Chronostratigraphy: Paleozoic Erathem >>Ordovician System >>Cincinnatian Series >>Maysvillian Stage
Allostratigraphy: Tippecanoe Sequence

Primary source

Willman, H. B., Elwood Atherton, T. C. Buschbach, Charles Collinson, John C. Frye, M. E. Hopkins, Jerry A. Lineback, and Jack A. Simon, 1975, Handbook of Illinois Stratigraphy: Illinois State Geological Survey Bulletin 95, 261 p.

Contributing author(s)

H. B. Willman and T. C. Buschbach

Name

Original description

The Elgin Shale Member of the Scales Shale (Calvin, 1906, p. 60, 98).

Derivation

Named for Elgin, Fayette County, Iowa.

Other names

History/background

Type section

Type location

Type author(s)

Type status

Reference section

Reference location

Reference author(s)

Reference status

Stratigraphic relationships

Extent and thickness

Lithology

The Elgin Member of the Scales Formation forms the major part of the formation and is partly exposed in many localities in northwestern Illinois and locally in the other outcrop areas of the Maquoketa Group. Although dominantly shale, and in some areas almost entirely shale, the member contains beds of dolomite, limestone, siltstone, and sandstone. The lower two-thirds of the shale is commonly dark gray or dark brown, and locally in eastern Illinois it is nearly black.
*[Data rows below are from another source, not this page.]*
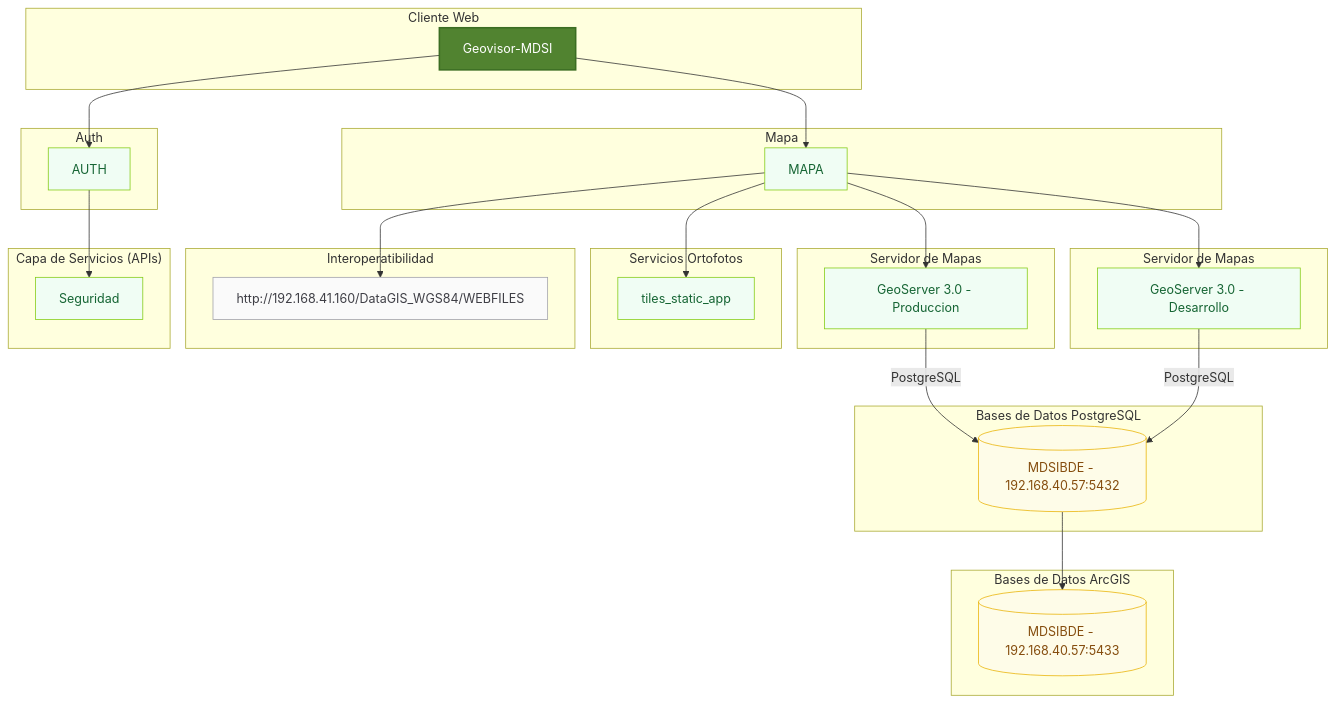
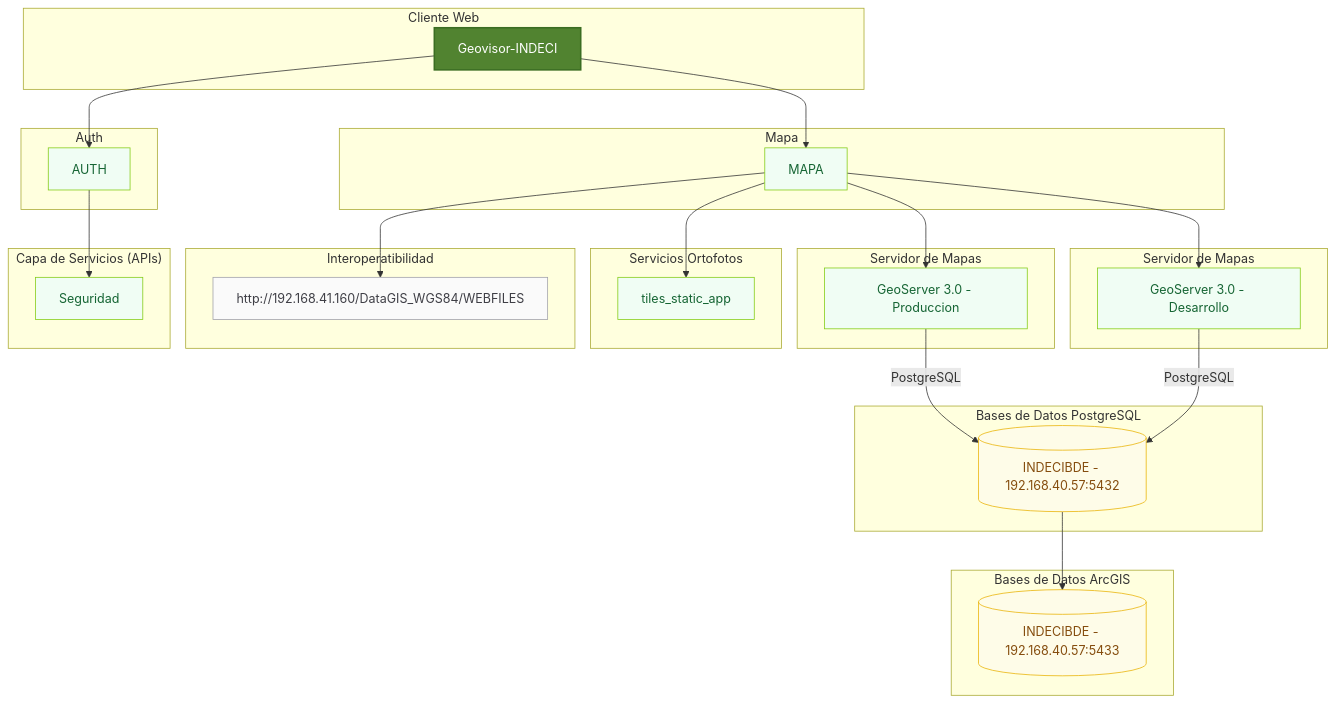
Before and after one commit to jchafloquem/geo-indeci: the diagram in README.md, drawn with Mermaid. The commit also changed other lines of this file and 11 other files, not shown here.

````diff
--- a/README.md
+++ b/README.md
@@ -65,75 +65,75 @@
 ```mermaid
 graph TB
   %% =========================
   %% COMPONENTES
   %% =========================
   subgraph "Cliente Web"
-    FRONT[Geovisor-MDSI]
+    FRONT[Geovisor-INDECI]
   end 
 
   subgraph "Auth"
     AUTH[AUTH]
   end
 
   subgraph "Mapa"
     MAPA[MAPA]
   end
 
   subgraph "Bases de Datos PostgreSQL"
-    DB1[(MDSIBDE - 192.168.40.57:5432)]
+    DB1[(INDECIBDE - 192.168.40.57:5432)]
   end
 
   subgraph "Bases de Datos ArcGIS"
-    DB2[(MDSIBDE - 192.168.40.57:5433)]
+    DB2[(INDECIBDE - 192.168.40.57:5433)]
   end
   
   subgraph "Servidor de Mapas"
     GEOSERVER_PROD[GeoServer 3.0 - Produccion]
   end
 
   subgraph "Servidor de Mapas"
     GEOSERVER_DEV[GeoServer 3.0 - Desarrollo]
   end
 
   subgraph "Servicios Ortofotos"
     ORTOFOTOS[tiles_static_app]
   end
 
   subgraph "Interoperatibilidad"
     INTER[http://192.168.41.160/DataGIS_WGS84/WEBFILES]
   end
 
   subgraph "Capa de Servicios (APIs)"
     SEGURIDAD[Seguridad]
   end  
 
   %% =========================
   %% RELACIONES
   %% =========================
   FRONT --> AUTH
   FRONT --> MAPA
   AUTH --> SEGURIDAD
   MAPA --> GEOSERVER_PROD
   MAPA --> GEOSERVER_DEV
   MAPA --> ORTOFOTOS
   MAPA --> INTER
   DB1 --> DB2
   
   GEOSERVER_PROD -- "PostgreSQL" --> DB1
   GEOSERVER_DEV -- "PostgreSQL" --> DB1
   
 
   %% =========================
   %% ESTILOS
   %% =========================
   classDef front fill:#518330,stroke:#3b6d22,stroke-width:2px,color:#fff;
   classDef service fill:#f0fdf4,stroke:#84cc16,stroke-width:1px,color:#166534;
   classDef db fill:#fefce8,stroke:#eab308,stroke-width:1px,color:#854d0e;
   classDef external fill:#fafafa,stroke:#a1a1aa,stroke-width:1px,color:#3f3f46;
 
   class FRONT front;
   class AUTH,MAPA,GEOSERVER_PROD,GEOSERVER_DEV,ORTOFOTOS,SEGURIDAD service;
   class INTER external;
   class DB1 db;
   class DB2 db;
 ```
````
The shale generally becomes lighter in color to the northwest, and in the Scales type section only a few beds are dark.

Core(s)

Photograph(s)

Contacts

Well log characteristics

Fossils

The Lower Depauperate Zone consists of one or several thin depauperate beds at the base or in the lower few feet of the Elgin Shale. At Valmeyer, Monroe County, depauperate beds occur at the base of the shale and as much as 9 feet above the base. A similar depauperate bed, the Upper Depauperate Zone, occurs in the upper part of the Elgin Shale Member. It was formerly exposed in the Goose Lake clay pit in Grundy County but is now covered. At Goose Lake it is 60 feet above the base of the Scales Shale, is 20 feet below the top, and is overlain by shale and argillaceous limestone containing Isotelus, which forms the top of the member. The Upper Depauperate Zone has been encountered in borings only in central and northeastern Illinois.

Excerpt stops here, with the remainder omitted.